I loved everything about being in that play except for being in charge of that gun.
• “What would religious leaders do if aliens showed up?” Josh Wilbur asks at Slate. He means space aliens — intelligent extra-terrestrial visitors. And to their great credit, nearly all of the religious leaders he discusses this with give some variation of the same answer: We would try to treat these new neighbors the same way our faith teaches us to treat the neighbors we already have.
Wilbur also speculates about how some religious groups might not share this reaction: “Southern Baptists and other evangelicals believe that Christ is the only way to eternal salvation and that human beings maintain a special relationship with God; it’s easy to see how ETs might represent an unwelcome third party.”
Alas, Wilbur doesn’t actually interview any Southern Baptists or other white evangelicals to hear from them directly on this subject. I’d love to see a follow-up article that does that.
• Rebecca Jennings interviews John Darnielle about the unlikely viral explosion on TikTok of a 20-year-old Mountain Goats song: “What happens when your favorite thing goes viral?” The whole thing is strangely delightful, but let me highlight this bit of wisdom in particular:
There is a certain joy in sort of feeling like, well, the kids have got a thing going on that I’m not going to fully get. But I can just enjoy watching. I think people fear getting older and fear that they’ll feel left out, but there’s a kind of buoyancy in that left-out quality sometimes, if you ride it the right way.
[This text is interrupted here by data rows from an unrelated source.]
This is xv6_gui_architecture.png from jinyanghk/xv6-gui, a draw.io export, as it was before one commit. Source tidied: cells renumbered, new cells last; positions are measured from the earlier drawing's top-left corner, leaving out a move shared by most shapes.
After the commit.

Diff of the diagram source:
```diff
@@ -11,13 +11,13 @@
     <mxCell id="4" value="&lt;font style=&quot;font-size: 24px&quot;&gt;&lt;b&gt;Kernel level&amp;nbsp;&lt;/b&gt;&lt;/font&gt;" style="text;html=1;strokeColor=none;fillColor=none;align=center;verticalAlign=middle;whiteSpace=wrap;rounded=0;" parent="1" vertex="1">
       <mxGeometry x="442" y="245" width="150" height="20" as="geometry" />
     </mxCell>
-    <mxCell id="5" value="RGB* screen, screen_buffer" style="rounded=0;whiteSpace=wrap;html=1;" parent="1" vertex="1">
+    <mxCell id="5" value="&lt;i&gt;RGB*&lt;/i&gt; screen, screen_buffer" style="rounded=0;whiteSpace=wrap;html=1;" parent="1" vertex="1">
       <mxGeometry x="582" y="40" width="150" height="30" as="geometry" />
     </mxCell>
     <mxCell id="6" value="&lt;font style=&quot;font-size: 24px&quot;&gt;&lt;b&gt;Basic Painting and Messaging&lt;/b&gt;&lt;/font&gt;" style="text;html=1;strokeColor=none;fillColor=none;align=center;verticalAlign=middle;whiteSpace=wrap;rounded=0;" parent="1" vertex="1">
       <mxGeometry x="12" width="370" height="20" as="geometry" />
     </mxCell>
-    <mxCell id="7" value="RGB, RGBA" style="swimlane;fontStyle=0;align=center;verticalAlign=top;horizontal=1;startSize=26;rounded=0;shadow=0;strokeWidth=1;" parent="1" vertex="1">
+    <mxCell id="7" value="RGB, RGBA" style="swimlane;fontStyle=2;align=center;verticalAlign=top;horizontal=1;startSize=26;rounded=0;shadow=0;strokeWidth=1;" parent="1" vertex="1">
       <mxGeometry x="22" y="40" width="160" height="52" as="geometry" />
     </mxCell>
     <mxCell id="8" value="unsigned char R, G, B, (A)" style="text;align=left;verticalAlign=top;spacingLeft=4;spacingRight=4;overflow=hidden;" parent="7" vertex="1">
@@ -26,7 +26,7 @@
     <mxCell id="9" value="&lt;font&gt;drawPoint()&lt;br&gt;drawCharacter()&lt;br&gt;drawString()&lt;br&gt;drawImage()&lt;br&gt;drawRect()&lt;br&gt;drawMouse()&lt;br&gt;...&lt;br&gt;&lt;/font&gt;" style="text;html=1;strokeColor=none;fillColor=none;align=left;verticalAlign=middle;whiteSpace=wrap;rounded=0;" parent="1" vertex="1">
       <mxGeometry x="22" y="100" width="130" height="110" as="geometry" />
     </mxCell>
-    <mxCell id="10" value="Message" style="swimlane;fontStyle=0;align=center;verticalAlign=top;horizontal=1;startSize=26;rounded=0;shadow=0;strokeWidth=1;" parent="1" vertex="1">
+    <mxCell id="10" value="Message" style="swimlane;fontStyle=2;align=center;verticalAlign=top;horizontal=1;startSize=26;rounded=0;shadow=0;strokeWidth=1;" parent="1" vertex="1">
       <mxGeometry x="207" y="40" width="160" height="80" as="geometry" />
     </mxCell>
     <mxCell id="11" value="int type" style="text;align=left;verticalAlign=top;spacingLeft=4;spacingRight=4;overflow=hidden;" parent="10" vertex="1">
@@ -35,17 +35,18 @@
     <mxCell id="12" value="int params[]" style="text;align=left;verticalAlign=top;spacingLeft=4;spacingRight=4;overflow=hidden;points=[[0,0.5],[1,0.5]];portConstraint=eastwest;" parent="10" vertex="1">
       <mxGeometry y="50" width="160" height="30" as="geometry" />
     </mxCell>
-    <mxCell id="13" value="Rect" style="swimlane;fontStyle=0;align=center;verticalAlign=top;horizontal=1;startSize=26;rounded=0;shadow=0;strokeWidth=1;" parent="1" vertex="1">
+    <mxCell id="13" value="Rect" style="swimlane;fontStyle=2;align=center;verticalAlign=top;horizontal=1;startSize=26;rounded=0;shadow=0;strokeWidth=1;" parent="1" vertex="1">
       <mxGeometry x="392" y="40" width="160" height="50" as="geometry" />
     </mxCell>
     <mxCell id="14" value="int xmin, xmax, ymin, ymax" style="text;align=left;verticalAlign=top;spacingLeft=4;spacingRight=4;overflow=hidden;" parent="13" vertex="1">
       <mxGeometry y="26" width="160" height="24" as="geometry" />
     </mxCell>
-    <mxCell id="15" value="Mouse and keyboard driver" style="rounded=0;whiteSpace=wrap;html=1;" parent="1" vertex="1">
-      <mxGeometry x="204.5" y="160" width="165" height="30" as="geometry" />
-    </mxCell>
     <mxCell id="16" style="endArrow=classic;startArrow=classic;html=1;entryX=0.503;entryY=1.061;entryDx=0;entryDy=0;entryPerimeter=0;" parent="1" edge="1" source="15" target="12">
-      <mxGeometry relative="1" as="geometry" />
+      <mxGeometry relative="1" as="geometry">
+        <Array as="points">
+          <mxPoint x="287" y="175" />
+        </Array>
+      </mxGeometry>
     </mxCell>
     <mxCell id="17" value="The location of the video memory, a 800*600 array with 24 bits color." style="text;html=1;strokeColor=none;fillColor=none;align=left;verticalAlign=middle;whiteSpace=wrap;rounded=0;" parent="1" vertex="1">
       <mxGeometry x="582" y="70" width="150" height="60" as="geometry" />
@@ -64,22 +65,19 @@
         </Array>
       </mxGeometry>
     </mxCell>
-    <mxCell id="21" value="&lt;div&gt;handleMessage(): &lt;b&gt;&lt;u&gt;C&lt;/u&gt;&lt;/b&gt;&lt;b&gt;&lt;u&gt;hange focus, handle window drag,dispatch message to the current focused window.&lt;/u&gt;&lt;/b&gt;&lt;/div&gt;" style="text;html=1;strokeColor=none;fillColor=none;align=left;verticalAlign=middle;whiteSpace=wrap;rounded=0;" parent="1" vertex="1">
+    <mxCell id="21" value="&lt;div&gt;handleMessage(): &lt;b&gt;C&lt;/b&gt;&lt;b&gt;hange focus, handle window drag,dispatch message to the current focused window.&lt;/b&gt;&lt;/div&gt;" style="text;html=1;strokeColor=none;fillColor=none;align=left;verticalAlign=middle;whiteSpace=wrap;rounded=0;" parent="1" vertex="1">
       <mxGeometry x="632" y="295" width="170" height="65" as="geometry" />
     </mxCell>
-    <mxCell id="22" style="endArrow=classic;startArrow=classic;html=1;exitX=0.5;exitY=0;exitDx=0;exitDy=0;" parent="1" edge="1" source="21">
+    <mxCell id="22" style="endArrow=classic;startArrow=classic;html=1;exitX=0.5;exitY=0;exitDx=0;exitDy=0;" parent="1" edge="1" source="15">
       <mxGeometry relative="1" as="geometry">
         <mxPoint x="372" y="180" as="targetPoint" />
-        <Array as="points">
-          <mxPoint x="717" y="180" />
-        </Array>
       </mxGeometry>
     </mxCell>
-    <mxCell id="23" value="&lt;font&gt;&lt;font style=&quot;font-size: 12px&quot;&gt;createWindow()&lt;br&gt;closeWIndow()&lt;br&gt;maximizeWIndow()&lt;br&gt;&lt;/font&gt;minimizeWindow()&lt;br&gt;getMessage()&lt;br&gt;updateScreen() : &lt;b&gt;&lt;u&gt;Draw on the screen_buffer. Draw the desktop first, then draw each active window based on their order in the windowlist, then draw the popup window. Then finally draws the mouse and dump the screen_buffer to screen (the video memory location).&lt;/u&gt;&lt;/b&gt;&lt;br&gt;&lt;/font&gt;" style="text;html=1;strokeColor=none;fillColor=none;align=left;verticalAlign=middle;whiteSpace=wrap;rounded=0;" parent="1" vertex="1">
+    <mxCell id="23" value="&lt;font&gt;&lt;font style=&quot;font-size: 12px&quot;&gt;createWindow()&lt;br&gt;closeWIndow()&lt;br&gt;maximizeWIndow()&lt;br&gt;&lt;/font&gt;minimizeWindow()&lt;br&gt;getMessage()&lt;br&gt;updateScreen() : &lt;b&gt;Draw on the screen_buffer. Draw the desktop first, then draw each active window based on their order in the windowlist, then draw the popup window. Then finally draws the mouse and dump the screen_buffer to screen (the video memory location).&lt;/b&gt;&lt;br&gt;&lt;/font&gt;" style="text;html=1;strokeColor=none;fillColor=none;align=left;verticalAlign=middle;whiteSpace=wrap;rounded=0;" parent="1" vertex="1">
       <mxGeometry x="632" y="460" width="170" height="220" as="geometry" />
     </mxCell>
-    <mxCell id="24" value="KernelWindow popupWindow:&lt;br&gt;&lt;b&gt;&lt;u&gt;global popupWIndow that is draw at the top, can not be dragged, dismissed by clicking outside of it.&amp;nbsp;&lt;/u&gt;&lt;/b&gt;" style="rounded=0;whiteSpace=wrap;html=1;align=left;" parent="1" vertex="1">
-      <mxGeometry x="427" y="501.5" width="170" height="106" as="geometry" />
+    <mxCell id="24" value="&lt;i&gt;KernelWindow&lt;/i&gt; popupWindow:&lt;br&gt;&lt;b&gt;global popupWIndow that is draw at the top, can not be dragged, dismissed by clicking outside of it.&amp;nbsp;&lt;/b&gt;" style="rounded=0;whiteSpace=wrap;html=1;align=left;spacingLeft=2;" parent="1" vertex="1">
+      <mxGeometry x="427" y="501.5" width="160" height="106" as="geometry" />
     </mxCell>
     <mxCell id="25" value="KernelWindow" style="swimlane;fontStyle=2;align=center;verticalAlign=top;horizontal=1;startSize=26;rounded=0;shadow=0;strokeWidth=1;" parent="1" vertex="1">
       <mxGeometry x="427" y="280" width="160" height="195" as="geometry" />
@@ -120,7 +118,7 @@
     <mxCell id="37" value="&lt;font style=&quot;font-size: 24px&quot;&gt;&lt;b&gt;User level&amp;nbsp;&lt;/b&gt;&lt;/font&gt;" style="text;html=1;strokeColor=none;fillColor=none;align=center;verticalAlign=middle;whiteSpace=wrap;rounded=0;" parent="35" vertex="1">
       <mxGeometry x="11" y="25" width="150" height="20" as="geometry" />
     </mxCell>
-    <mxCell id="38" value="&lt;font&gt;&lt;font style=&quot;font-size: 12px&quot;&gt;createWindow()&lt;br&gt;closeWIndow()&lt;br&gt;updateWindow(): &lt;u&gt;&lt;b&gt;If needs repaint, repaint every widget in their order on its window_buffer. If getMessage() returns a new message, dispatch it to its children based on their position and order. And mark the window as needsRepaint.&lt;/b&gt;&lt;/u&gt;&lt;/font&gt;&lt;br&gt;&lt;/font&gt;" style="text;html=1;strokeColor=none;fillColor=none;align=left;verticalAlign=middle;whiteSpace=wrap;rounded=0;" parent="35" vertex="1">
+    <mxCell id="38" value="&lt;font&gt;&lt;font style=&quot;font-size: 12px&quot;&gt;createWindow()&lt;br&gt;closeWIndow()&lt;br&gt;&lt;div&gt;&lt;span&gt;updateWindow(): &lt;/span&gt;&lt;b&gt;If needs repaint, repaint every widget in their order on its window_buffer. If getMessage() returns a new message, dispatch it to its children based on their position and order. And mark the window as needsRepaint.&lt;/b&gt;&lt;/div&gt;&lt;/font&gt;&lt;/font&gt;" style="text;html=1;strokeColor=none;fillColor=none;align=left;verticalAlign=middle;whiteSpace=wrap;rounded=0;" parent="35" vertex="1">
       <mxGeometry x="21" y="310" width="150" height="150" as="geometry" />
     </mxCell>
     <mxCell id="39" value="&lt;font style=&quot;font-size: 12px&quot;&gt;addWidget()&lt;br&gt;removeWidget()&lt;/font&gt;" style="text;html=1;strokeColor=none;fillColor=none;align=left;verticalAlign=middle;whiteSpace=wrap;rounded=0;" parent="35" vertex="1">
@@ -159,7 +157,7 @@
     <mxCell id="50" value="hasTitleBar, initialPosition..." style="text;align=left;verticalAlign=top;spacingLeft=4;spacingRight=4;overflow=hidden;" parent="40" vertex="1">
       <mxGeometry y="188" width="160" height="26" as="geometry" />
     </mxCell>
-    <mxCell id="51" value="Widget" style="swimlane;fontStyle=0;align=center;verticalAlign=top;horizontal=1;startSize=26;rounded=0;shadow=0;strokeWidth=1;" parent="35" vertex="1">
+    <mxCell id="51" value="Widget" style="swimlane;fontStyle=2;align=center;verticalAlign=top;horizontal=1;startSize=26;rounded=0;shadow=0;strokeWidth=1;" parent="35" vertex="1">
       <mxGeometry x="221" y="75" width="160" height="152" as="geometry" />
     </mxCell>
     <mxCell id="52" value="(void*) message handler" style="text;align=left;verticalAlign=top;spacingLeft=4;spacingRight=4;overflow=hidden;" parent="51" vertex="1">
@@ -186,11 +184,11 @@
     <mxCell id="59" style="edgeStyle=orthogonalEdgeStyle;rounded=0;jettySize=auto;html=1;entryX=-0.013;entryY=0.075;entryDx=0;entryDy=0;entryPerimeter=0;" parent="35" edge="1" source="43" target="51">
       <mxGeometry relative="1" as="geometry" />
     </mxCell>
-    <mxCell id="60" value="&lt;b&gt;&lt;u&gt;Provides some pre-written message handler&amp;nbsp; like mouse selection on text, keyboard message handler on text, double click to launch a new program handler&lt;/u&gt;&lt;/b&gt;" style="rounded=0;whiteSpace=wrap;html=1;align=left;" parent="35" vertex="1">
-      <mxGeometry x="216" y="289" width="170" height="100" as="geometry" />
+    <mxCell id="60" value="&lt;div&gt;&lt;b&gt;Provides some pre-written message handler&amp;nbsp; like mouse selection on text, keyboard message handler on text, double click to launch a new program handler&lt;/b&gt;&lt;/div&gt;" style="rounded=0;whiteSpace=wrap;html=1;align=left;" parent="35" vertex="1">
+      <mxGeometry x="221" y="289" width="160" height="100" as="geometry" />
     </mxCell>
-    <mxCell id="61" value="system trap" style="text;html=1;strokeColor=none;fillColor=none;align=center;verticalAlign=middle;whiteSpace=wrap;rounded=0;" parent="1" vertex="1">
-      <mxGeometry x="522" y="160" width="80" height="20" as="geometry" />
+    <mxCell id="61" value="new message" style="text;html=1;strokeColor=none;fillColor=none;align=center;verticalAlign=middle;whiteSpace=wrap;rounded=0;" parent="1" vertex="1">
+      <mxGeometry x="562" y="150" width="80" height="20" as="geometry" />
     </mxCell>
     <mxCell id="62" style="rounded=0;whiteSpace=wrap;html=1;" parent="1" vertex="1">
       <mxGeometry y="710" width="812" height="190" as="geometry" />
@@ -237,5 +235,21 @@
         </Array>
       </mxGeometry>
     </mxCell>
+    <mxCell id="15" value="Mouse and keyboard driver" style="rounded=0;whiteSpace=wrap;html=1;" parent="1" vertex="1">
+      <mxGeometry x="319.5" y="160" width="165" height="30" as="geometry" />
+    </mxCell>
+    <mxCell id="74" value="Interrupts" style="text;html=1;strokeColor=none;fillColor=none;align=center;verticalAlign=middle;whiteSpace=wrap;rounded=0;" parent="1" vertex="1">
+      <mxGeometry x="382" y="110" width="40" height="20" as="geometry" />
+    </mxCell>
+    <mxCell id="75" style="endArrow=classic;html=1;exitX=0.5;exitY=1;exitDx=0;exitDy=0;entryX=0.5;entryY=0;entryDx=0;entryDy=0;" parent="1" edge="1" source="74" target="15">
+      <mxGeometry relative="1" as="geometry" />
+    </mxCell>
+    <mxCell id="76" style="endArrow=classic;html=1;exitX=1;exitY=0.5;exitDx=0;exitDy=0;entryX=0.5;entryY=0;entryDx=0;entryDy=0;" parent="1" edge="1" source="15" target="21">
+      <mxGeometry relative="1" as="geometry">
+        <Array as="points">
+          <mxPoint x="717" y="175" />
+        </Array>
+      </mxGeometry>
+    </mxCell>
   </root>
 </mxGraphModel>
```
Didn’t expect a discussion of a heart-rending divorce song to take a turn toward joy and buoyancy, but here we are. So instead of “No Children,” I took the title for this post from Darnielle’s “You Were Cool.”